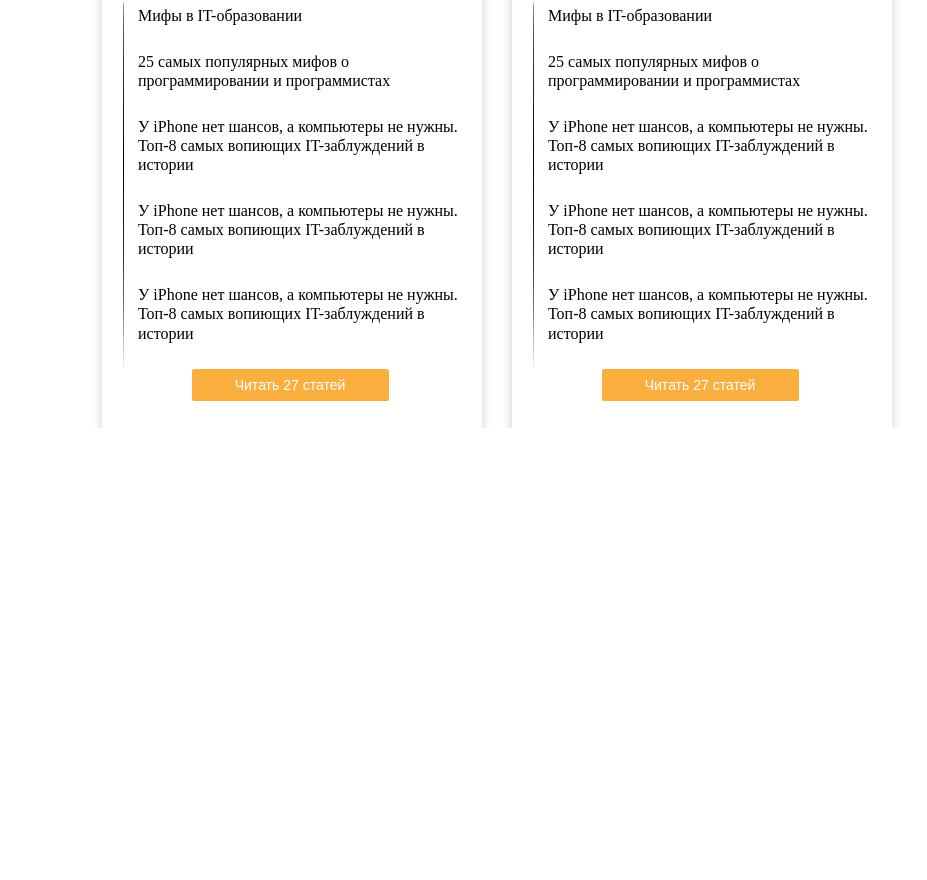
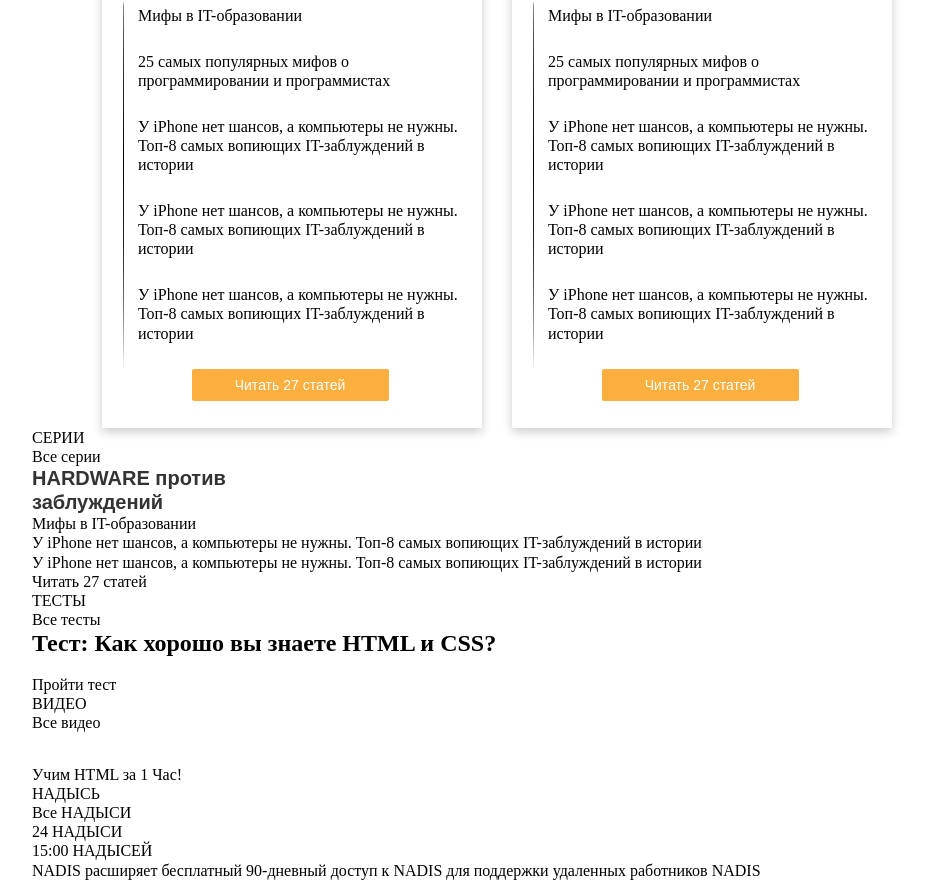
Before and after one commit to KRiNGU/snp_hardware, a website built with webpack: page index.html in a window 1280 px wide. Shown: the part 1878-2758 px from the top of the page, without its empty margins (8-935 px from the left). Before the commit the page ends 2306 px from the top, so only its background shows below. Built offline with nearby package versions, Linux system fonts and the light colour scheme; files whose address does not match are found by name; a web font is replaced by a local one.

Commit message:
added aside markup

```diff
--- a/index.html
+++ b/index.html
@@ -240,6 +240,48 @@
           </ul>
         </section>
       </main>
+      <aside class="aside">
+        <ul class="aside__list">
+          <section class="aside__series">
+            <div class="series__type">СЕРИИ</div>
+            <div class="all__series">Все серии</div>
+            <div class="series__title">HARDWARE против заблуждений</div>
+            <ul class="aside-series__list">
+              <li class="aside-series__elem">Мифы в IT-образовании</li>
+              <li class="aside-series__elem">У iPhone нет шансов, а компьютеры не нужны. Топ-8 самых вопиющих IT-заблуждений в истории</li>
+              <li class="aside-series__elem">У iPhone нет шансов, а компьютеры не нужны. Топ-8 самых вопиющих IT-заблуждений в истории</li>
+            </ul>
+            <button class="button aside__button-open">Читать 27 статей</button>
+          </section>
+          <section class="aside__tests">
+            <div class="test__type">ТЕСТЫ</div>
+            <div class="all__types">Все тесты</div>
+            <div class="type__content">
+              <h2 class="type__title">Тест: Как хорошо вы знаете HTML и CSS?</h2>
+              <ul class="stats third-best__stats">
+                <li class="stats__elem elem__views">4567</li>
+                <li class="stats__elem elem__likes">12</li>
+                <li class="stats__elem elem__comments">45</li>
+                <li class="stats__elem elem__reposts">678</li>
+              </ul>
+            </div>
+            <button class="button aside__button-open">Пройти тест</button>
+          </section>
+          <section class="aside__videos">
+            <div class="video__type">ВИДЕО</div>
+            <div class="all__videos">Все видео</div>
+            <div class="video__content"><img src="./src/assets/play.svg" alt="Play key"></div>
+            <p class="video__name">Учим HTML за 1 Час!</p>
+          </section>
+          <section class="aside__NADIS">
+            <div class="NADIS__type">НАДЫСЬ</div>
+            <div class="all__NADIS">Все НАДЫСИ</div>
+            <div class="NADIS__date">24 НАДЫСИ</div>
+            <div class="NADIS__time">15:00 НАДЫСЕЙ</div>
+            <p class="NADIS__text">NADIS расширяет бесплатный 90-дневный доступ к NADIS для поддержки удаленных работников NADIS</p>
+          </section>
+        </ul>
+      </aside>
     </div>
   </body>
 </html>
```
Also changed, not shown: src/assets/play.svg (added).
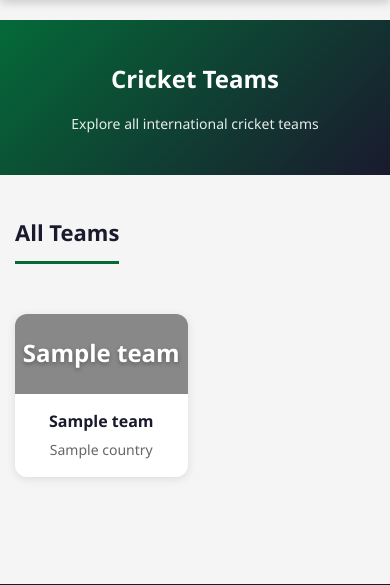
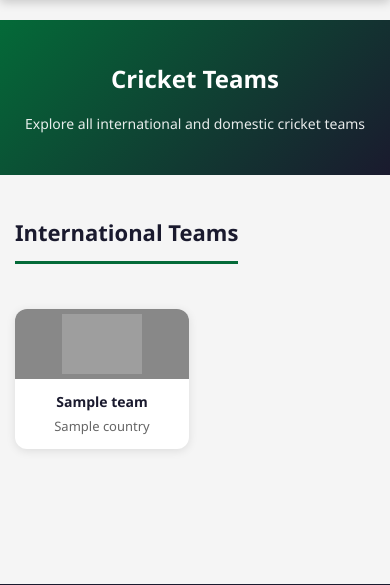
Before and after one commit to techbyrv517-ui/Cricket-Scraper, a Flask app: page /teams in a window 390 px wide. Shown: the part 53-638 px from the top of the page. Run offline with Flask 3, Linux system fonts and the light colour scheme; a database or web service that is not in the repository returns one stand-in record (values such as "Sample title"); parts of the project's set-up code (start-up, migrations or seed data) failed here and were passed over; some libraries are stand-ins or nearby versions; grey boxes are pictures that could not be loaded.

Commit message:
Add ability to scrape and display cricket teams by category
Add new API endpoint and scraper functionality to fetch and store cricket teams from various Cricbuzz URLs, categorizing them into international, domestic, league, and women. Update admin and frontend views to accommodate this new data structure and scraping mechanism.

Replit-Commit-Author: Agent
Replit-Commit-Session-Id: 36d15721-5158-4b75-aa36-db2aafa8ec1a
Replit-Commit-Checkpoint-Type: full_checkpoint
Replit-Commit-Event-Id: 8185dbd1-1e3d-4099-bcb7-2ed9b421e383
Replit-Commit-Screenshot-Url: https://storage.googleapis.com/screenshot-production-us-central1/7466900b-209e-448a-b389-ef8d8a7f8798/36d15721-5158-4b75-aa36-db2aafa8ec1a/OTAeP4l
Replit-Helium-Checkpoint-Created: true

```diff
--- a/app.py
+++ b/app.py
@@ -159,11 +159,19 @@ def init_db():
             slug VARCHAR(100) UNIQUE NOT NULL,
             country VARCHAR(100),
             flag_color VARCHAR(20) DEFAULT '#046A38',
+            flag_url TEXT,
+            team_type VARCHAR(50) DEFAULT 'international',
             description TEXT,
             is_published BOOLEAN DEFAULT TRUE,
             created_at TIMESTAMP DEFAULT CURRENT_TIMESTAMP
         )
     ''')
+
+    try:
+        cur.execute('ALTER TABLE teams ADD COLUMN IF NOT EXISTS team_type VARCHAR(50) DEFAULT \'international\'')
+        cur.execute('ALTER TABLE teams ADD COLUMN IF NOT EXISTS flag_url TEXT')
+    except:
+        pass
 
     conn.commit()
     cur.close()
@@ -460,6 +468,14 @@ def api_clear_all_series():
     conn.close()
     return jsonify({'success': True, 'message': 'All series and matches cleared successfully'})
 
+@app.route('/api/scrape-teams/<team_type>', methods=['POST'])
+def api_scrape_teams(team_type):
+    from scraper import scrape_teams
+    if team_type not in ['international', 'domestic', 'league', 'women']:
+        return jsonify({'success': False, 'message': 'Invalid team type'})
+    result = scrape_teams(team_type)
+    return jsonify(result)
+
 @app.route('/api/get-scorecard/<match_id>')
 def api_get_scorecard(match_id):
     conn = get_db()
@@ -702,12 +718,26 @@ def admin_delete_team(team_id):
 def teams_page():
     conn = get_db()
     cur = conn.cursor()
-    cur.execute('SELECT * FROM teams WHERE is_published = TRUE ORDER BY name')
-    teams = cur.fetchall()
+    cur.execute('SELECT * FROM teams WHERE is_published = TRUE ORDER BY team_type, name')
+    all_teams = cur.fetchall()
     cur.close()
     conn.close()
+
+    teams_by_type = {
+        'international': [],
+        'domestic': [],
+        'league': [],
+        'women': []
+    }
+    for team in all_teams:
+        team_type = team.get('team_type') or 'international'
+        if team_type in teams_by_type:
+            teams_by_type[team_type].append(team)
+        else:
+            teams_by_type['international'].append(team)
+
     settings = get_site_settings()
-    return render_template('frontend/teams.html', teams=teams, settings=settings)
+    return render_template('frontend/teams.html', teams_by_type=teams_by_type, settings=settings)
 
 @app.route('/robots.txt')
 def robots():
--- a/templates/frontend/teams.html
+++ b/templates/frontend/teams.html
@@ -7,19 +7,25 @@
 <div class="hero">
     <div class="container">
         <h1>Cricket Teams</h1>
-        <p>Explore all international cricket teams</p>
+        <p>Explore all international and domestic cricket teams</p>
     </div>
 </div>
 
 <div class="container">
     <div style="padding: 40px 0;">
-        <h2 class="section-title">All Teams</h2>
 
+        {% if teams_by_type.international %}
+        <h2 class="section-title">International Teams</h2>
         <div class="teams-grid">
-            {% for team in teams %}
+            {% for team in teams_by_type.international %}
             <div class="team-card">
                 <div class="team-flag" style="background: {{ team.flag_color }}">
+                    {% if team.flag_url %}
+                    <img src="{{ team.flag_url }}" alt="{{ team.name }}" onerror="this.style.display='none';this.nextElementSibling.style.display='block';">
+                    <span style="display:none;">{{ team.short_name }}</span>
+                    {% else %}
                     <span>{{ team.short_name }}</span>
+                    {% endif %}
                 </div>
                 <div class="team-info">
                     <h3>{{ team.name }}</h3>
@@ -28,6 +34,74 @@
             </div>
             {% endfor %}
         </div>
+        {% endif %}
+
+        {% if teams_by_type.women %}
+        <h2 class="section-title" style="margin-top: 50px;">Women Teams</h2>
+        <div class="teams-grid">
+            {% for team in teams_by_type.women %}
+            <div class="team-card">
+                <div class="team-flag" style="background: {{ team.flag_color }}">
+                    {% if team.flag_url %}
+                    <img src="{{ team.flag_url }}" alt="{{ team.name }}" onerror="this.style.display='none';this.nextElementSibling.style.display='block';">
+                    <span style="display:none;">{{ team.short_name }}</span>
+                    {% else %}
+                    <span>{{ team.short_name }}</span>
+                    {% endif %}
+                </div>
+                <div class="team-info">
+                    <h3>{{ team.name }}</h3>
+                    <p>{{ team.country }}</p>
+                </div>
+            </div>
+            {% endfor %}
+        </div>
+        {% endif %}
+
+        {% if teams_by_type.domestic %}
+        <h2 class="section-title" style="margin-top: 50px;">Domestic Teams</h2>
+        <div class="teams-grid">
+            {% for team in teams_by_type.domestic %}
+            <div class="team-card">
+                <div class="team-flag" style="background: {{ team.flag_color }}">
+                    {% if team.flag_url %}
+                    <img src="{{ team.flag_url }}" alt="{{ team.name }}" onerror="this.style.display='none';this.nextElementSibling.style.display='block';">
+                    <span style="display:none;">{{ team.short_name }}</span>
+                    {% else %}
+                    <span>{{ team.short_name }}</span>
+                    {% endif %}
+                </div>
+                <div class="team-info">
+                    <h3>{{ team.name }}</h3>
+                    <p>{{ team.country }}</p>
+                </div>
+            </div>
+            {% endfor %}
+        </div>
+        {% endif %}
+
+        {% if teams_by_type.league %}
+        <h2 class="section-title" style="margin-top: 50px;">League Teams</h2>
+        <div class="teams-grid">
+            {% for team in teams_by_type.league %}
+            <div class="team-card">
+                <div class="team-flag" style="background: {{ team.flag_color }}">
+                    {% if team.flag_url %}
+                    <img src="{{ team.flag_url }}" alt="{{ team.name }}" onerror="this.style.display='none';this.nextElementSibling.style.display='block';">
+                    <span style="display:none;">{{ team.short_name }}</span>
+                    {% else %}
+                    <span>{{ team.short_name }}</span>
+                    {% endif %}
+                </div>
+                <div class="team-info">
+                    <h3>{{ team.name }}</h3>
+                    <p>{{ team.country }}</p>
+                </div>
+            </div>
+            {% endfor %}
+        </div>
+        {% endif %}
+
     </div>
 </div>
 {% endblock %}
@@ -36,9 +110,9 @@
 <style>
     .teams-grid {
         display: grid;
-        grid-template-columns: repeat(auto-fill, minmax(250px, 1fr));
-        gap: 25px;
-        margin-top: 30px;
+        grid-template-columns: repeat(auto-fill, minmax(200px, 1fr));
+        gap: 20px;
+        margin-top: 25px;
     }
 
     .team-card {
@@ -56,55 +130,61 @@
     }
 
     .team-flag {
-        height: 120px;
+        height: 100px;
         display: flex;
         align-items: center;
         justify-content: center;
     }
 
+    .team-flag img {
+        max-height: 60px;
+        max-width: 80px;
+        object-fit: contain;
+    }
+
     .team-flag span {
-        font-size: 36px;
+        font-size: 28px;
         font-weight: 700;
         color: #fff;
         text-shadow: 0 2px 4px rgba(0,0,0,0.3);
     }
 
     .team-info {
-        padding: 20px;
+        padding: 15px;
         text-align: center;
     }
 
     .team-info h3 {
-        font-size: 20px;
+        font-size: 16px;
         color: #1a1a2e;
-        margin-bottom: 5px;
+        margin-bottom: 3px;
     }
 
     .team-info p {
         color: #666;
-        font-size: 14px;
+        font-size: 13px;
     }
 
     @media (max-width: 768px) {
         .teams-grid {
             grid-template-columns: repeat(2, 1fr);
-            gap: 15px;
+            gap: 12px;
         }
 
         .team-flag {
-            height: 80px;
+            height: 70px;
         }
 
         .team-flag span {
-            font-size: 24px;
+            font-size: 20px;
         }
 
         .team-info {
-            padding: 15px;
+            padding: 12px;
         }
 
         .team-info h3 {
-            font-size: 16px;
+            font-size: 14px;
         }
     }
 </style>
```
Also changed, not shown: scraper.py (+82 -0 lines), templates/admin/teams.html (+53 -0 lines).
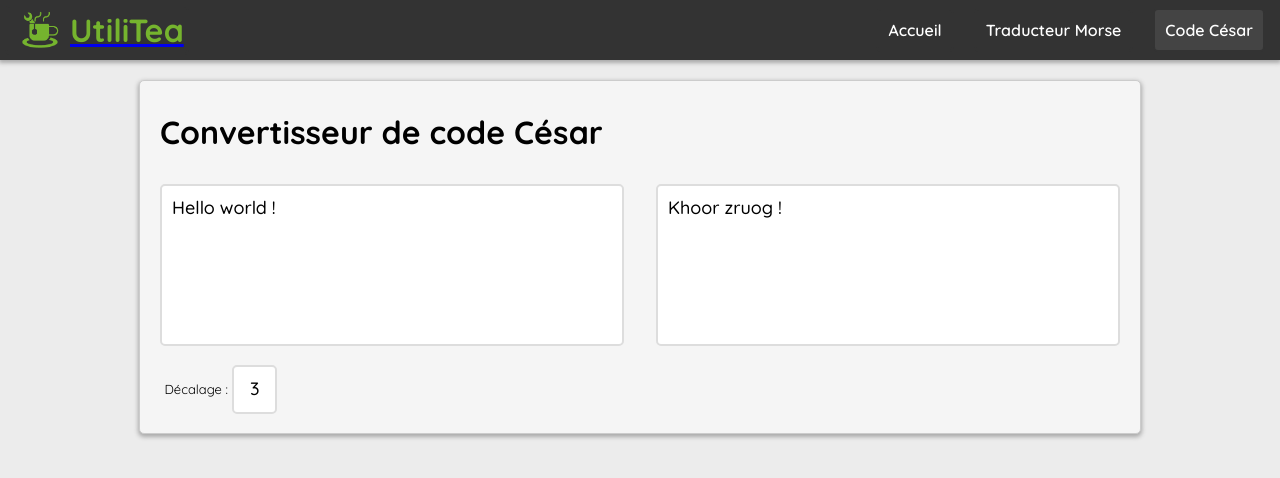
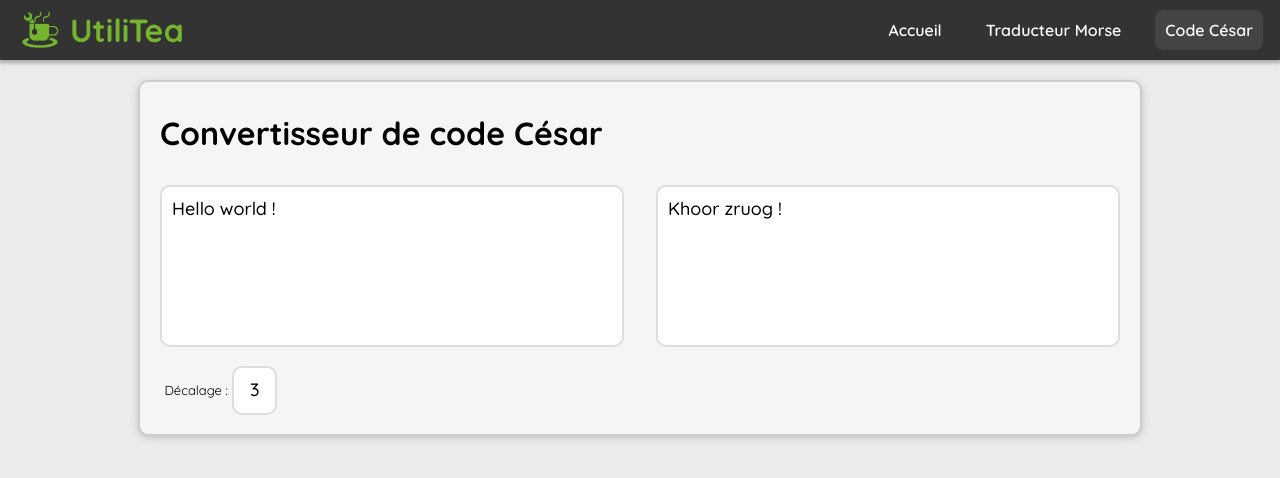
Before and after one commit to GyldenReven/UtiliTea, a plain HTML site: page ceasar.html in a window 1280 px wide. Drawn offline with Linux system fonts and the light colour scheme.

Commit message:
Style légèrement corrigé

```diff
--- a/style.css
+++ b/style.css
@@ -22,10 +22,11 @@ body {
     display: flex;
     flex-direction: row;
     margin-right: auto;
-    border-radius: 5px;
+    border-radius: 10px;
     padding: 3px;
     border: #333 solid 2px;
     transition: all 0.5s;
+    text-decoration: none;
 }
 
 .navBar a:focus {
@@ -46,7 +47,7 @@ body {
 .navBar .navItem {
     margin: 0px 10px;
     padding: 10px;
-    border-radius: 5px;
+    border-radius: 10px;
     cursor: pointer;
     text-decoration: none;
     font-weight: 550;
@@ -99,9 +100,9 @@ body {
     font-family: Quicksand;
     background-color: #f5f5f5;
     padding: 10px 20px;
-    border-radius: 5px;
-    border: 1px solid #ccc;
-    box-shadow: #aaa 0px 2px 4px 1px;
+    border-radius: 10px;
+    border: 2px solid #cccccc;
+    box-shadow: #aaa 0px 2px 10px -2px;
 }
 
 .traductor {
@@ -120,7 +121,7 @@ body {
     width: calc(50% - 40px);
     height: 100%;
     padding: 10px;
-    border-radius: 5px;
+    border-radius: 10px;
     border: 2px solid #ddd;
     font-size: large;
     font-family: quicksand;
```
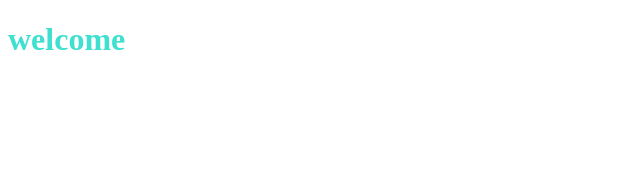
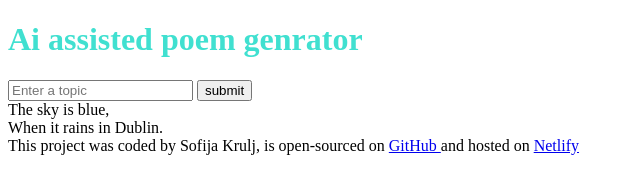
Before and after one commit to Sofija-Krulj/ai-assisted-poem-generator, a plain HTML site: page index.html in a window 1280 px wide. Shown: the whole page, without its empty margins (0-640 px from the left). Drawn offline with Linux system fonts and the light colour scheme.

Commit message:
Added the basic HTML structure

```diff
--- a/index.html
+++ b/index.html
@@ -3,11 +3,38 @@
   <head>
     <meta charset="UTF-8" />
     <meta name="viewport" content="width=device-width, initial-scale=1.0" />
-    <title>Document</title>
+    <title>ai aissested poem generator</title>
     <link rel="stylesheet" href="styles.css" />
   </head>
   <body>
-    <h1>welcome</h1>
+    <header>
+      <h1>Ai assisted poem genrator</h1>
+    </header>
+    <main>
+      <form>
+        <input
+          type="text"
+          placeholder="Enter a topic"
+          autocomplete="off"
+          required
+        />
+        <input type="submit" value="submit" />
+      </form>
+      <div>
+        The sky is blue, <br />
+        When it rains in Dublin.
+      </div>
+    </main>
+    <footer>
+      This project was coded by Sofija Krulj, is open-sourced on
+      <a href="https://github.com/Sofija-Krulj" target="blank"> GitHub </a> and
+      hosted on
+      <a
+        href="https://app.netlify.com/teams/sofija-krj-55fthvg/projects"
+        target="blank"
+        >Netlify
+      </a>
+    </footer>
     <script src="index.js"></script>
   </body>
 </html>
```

- [What you will do]
Reproduce every line of the material above that has the string "size".

- [Written reply]
-        font-size: 36px;
+        font-size: 28px;
-        font-size: 20px;
+        font-size: 16px;
-        font-size: 14px;
+        font-size: 13px;
-            font-size: 24px;
+            font-size: 20px;
-            font-size: 16px;
+            font-size: 14px;
     font-size: large;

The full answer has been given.